Items from a dataset:
--- START ---

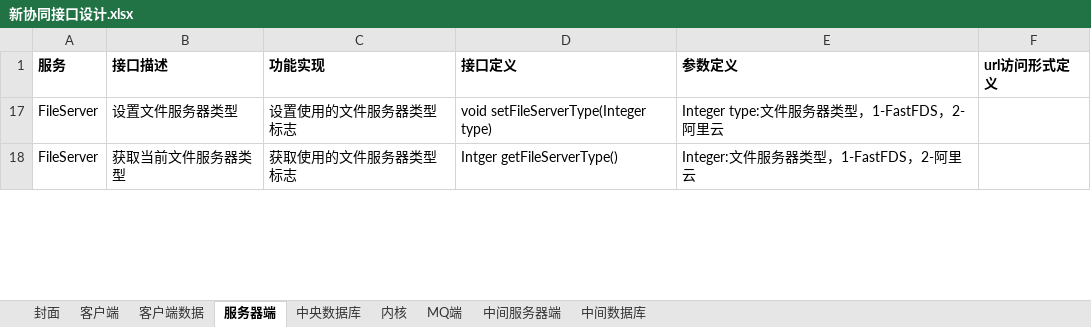
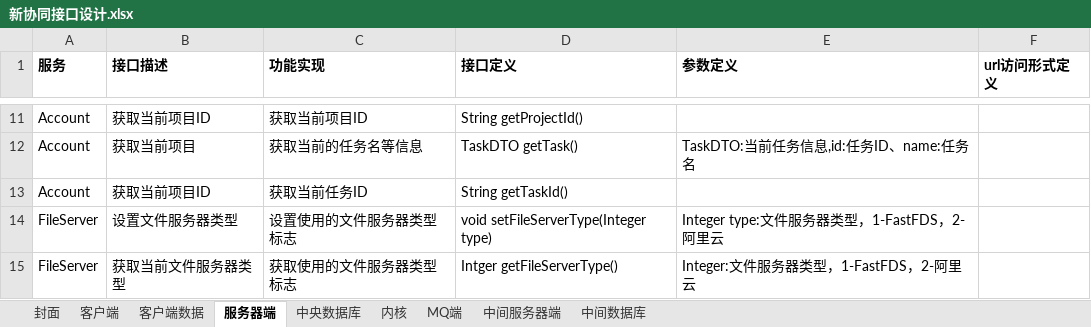
Before and after one commit to chengliangzhang/oss-demo, an Excel workbook: 新协同接口设计.xlsx, sheet 服务器端, drawn as a sheet; only a part is shown, gaps mark what is left out; values as stored, in another font and other column widths than the file's, no borders; the diff covers the shown part only; the diff names each change by its address in the sheet, - before the commit and + after, or states it on an @@ line.

```diff
--- a/新协同接口设计.xlsx (sheet 服务器端)
+++ b/新协同接口设计.xlsx (sheet 服务器端)
@@ row 11 unhidden: Account | 获取当前项目ID | 获取当前项目ID | String getProjectId() @@
@@ row 12 unhidden: Account | 获取当前项目 | 获取当前的任务名等信息 | TaskDTO getTask() | TaskDTO:当前任务信息,id:任务ID、name:任务名 @@
@@ row 13 unhidden: Account | 获取当前项目ID | 获取当前任务ID | String getTaskId() @@
```
Also changed, not shown: 30 added rows, 22 hidden or unhidden rows and 4 edited cells elsewhere in this sheet, sheet 内核, sheet 中央数据库, sheet 封面, hidden cells, 28 other files.
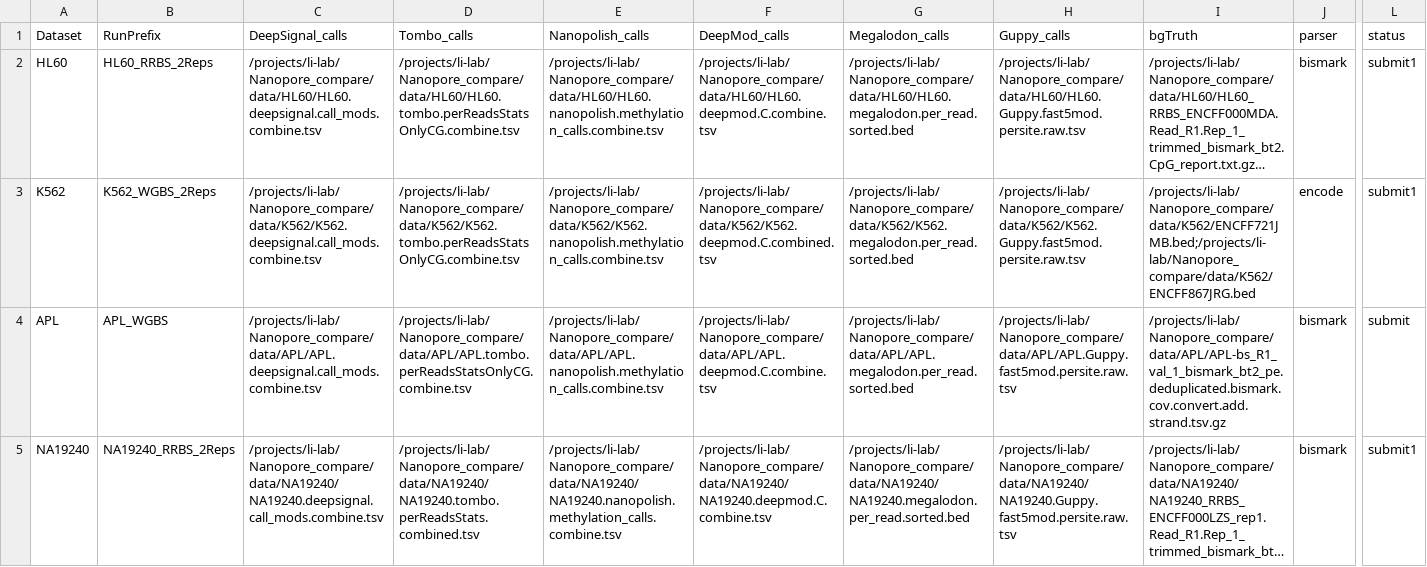
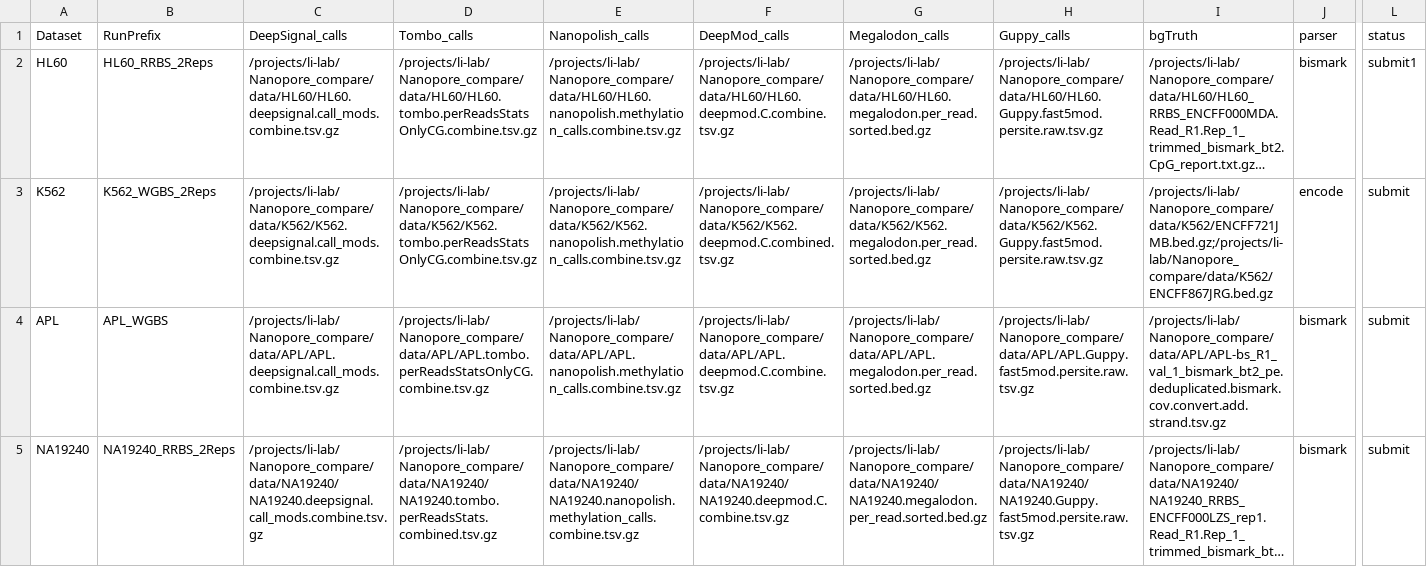
Before and after one commit to LabShengLi/nanome, a TSV file: src/performance_of_read_level_in_paper.tsv, drawn as a sheet; only a part is shown, gaps mark what is left out; long unchanged cells end in …; the diff names each change by its address in the sheet, - before the commit and + after, or states it on an @@ line.

```diff
--- a/src/performance_of_read_level_in_paper.tsv
+++ b/src/performance_of_read_level_in_paper.tsv
-C2 (DeepSignal_calls): /projects/li-lab/Nanopore_compare/data/HL60/HL60.deepsignal.call_mods.combine.tsv
+C2 (DeepSignal_calls): /projects/li-lab/Nanopore_compare/data/HL60/HL60.deepsignal.call_mods.combine.tsv.gz
-D2 (Tombo_calls): /projects/li-lab/Nanopore_compare/data/HL60/HL60.tombo.perReadsStatsOnlyCG.combine.tsv
+D2 (Tombo_calls): /projects/li-lab/Nanopore_compare/data/HL60/HL60.tombo.perReadsStatsOnlyCG.combine.tsv.gz
-E2 (Nanopolish_calls): /projects/li-lab/Nanopore_compare/data/HL60/HL60.nanopolish.methylation_calls.combine.tsv
+E2 (Nanopolish_calls): /projects/li-lab/Nanopore_compare/data/HL60/HL60.nanopolish.methylation_calls.combine.tsv.gz
-F2 (DeepMod_calls): /projects/li-lab/Nanopore_compare/data/HL60/HL60.deepmod.C.combine.tsv
+F2 (DeepMod_calls): /projects/li-lab/Nanopore_compare/data/HL60/HL60.deepmod.C.combine.tsv.gz
-G2 (Megalodon_calls): /projects/li-lab/Nanopore_compare/data/HL60/HL60.megalodon.per_read.sorted.bed
+G2 (Megalodon_calls): /projects/li-lab/Nanopore_compare/data/HL60/HL60.megalodon.per_read.sorted.bed.gz
-H2 (Guppy_calls): /projects/li-lab/Nanopore_compare/data/HL60/HL60.Guppy.fast5mod.persite.raw.tsv
+H2 (Guppy_calls): /projects/li-lab/Nanopore_compare/data/HL60/HL60.Guppy.fast5mod.persite.raw.tsv.gz
-C3 (DeepSignal_calls): /projects/li-lab/Nanopore_compare/data/K562/K562.deepsignal.call_mods.combine.tsv
+C3 (DeepSignal_calls): /projects/li-lab/Nanopore_compare/data/K562/K562.deepsignal.call_mods.combine.tsv.gz
-D3 (Tombo_calls): /projects/li-lab/Nanopore_compare/data/K562/K562.tombo.perReadsStatsOnlyCG.combine.tsv
+D3 (Tombo_calls): /projects/li-lab/Nanopore_compare/data/K562/K562.tombo.perReadsStatsOnlyCG.combine.tsv.gz
-E3 (Nanopolish_calls): /projects/li-lab/Nanopore_compare/data/K562/K562.nanopolish.methylation_calls.combine.tsv
+E3 (Nanopolish_calls): /projects/li-lab/Nanopore_compare/data/K562/K562.nanopolish.methylation_calls.combine.tsv.gz
-F3 (DeepMod_calls): /projects/li-lab/Nanopore_compare/data/K562/K562.deepmod.C.combined.tsv
+F3 (DeepMod_calls): /projects/li-lab/Nanopore_compare/data/K562/K562.deepmod.C.combined.tsv.gz
-G3 (Megalodon_calls): /projects/li-lab/Nanopore_compare/data/K562/K562.megalodon.per_read.sorted.bed
+G3 (Megalodon_calls): /projects/li-lab/Nanopore_compare/data/K562/K562.megalodon.per_read.sorted.bed.gz
-H3 (Guppy_calls): /projects/li-lab/Nanopore_compare/data/K562/K562.Guppy.fast5mod.persite.raw.tsv
+H3 (Guppy_calls): /projects/li-lab/Nanopore_compare/data/K562/K562.Guppy.fast5mod.persite.raw.tsv.gz
-I3 (bgTruth): /projects/li-lab/Nanopore_compare/data/K562/ENCFF721JMB.bed;/projects/li-lab/Nanopore_compare/data/K562/ENCFF867JRG.bed
+I3 (bgTruth): /projects/li-lab/Nanopore_compare/data/K562/ENCFF721JMB.bed.gz;/projects/li-lab/Nanopore_compare/data/K562/ENCFF867JRG.bed.gz
-L3 (status): submit1
+L3 (status): submit
-C4 (DeepSignal_calls): /projects/li-lab/Nanopore_compare/data/APL/APL.deepsignal.call_mods.combine.tsv
+C4 (DeepSignal_calls): /projects/li-lab/Nanopore_compare/data/APL/APL.deepsignal.call_mods.combine.tsv.gz
-D4 (Tombo_calls): /projects/li-lab/Nanopore_compare/data/APL/APL.tombo.perReadsStatsOnlyCG.combine.tsv
+D4 (Tombo_calls): /projects/li-lab/Nanopore_compare/data/APL/APL.tombo.perReadsStatsOnlyCG.combine.tsv.gz
-E4 (Nanopolish_calls): /projects/li-lab/Nanopore_compare/data/APL/APL.nanopolish.methylation_calls.combine.tsv
+E4 (Nanopolish_calls): /projects/li-lab/Nanopore_compare/data/APL/APL.nanopolish.methylation_calls.combine.tsv.gz
-F4 (DeepMod_calls): /projects/li-lab/Nanopore_compare/data/APL/APL.deepmod.C.combine.tsv
+F4 (DeepMod_calls): /projects/li-lab/Nanopore_compare/data/APL/APL.deepmod.C.combine.tsv.gz
-G4 (Megalodon_calls): /projects/li-lab/Nanopore_compare/data/APL/APL.megalodon.per_read.sorted.bed
+G4 (Megalodon_calls): /projects/li-lab/Nanopore_compare/data/APL/APL.megalodon.per_read.sorted.bed.gz
-H4 (Guppy_calls): /projects/li-lab/Nanopore_compare/data/APL/APL.Guppy.fast5mod.persite.raw.tsv
+H4 (Guppy_calls): /projects/li-lab/Nanopore_compare/data/APL/APL.Guppy.fast5mod.persite.raw.tsv.gz
-C5 (DeepSignal_calls): /projects/li-lab/Nanopore_compare/data/NA19240/NA19240.deepsignal.call_mods.combine.tsv
+C5 (DeepSignal_calls): /projects/li-lab/Nanopore_compare/data/NA19240/NA19240.deepsignal.call_mods.combine.tsv.gz
-D5 (Tombo_calls): /projects/li-lab/Nanopore_compare/data/NA19240/NA19240.tombo.perReadsStats.combined.tsv
+D5 (Tombo_calls): /projects/li-lab/Nanopore_compare/data/NA19240/NA19240.tombo.perReadsStats.combined.tsv.gz
-E5 (Nanopolish_calls): /projects/li-lab/Nanopore_compare/data/NA19240/NA19240.nanopolish.methylation_calls.combine.tsv
+E5 (Nanopolish_calls): /projects/li-lab/Nanopore_compare/data/NA19240/NA19240.nanopolish.methylation_calls.combine.tsv.gz
-F5 (DeepMod_calls): /projects/li-lab/Nanopore_compare/data/NA19240/NA19240.deepmod.C.combine.tsv
+F5 (DeepMod_calls): /projects/li-lab/Nanopore_compare/data/NA19240/NA19240.deepmod.C.combine.tsv.gz
-G5 (Megalodon_calls): /projects/li-lab/Nanopore_compare/data/NA19240/NA19240.megalodon.per_read.sorted.bed
+G5 (Megalodon_calls): /projects/li-lab/Nanopore_compare/data/NA19240/NA19240.megalodon.per_read.sorted.bed.gz
-H5 (Guppy_calls): /projects/li-lab/Nanopore_compare/data/NA19240/NA19240.Guppy.fast5mod.persite.raw.tsv
+H5 (Guppy_calls): /projects/li-lab/Nanopore_compare/data/NA19240/NA19240.Guppy.fast5mod.persite.raw.tsv.gz
-L5 (status): submit1
+L5 (status): submit
```
Also changed, not shown: src/correlation_of_site_level_in_paper.tsv, src/site_level_tss_analysis_in_paper.tsv, 15 other files.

--- END ---

▶ WHAT YOU HAVE TO DO
For every line above that has "xlsx" in it, copy the line.

▶ TASK ANSWER
Before and after one commit to chengliangzhang/oss-demo, an Excel workbook: 新协同接口设计.xlsx, sheet 服务器端, drawn as a sheet; only a part is shown, gaps mark what is left out; values as stored, in another font and other column widths than the file's, no borders; the diff covers the shown part only; the diff names each change by its address in the sheet, - before the commit and + after, or states it on an @@ line.
--- a/新协同接口设计.xlsx (sheet 服务器端)
+++ b/新协同接口设计.xlsx (sheet 服务器端)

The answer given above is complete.